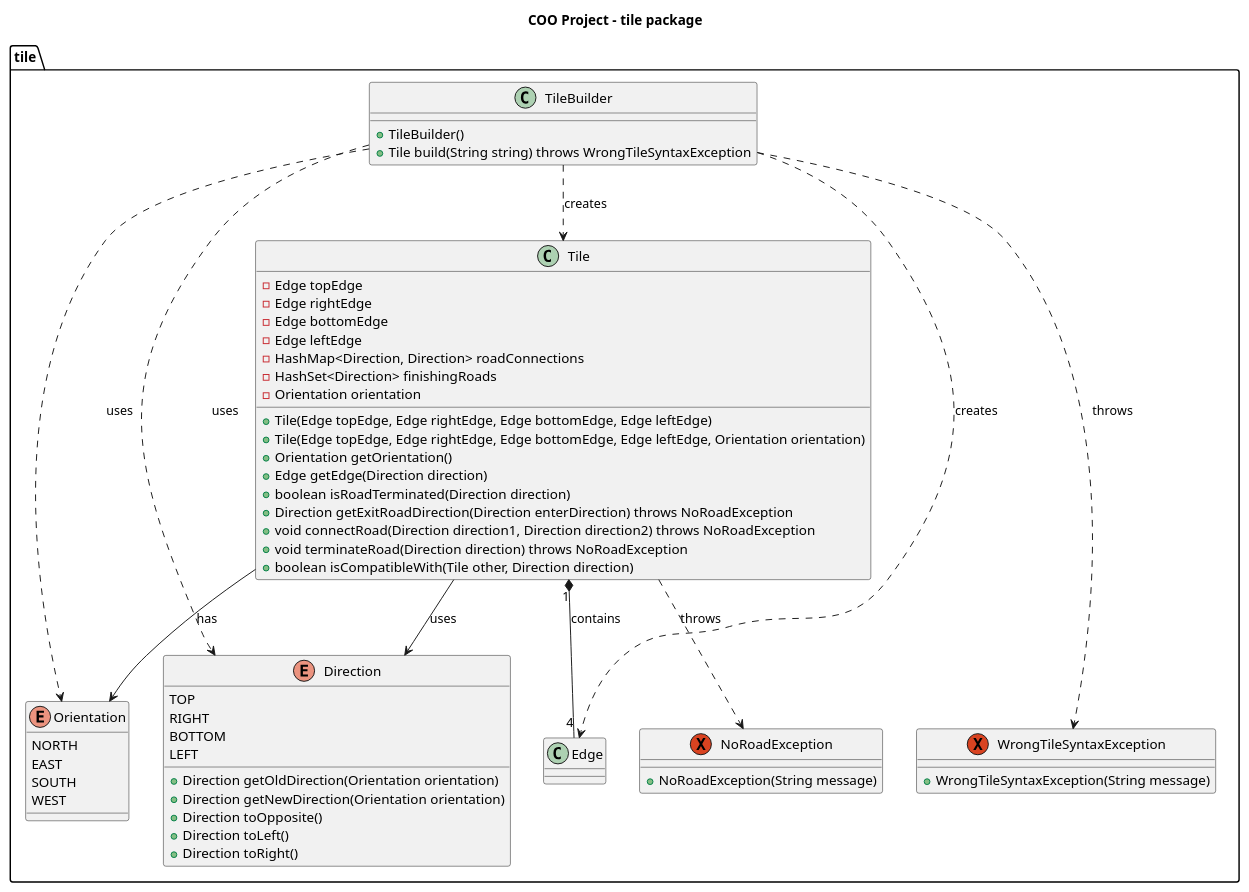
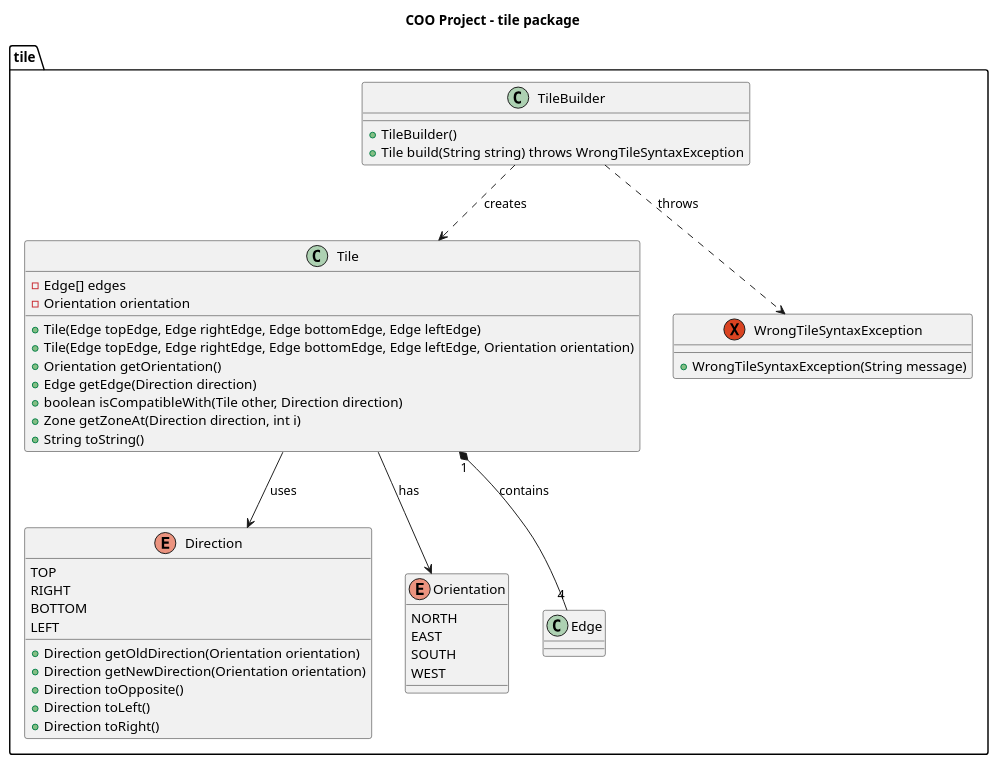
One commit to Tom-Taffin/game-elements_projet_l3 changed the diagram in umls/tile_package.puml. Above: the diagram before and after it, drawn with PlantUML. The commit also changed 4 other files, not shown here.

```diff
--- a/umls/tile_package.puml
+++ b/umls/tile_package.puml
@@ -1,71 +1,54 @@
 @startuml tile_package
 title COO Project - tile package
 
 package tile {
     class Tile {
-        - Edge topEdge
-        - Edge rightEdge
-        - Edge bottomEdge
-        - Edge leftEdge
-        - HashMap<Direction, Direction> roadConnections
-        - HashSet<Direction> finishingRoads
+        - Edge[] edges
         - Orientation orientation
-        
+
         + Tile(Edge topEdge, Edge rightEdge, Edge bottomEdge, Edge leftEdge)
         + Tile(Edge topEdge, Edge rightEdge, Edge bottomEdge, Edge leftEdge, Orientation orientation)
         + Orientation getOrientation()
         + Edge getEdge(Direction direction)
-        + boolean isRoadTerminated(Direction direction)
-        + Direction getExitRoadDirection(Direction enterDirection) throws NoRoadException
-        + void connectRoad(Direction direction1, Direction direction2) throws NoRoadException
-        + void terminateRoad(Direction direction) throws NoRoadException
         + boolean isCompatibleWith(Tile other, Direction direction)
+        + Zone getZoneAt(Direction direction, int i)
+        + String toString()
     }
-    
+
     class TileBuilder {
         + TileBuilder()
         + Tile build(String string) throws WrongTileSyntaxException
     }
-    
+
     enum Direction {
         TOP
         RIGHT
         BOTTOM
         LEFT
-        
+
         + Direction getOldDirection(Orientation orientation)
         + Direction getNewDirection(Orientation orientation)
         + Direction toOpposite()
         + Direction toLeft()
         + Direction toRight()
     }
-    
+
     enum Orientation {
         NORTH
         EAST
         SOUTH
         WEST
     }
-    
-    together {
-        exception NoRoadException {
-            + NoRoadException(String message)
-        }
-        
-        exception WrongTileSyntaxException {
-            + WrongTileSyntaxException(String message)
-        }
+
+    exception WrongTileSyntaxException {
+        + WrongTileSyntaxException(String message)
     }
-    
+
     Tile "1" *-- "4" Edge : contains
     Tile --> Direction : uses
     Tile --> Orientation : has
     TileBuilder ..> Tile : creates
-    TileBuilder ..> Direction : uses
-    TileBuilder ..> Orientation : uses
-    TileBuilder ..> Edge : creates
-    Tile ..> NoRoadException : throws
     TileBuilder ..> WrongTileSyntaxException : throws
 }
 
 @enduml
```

### REQUIRED ACTION
Search the records for the string "NoRoadException", and copy every line that holds it.

### PROBLEM SOLUTION
-        + Direction getExitRoadDirection(Direction enterDirection) throws NoRoadException
-        + void connectRoad(Direction direction1, Direction direction2) throws NoRoadException
-        + void terminateRoad(Direction direction) throws NoRoadException
-        exception NoRoadException {
-            + NoRoadException(String message)
-    Tile ..> NoRoadException : throws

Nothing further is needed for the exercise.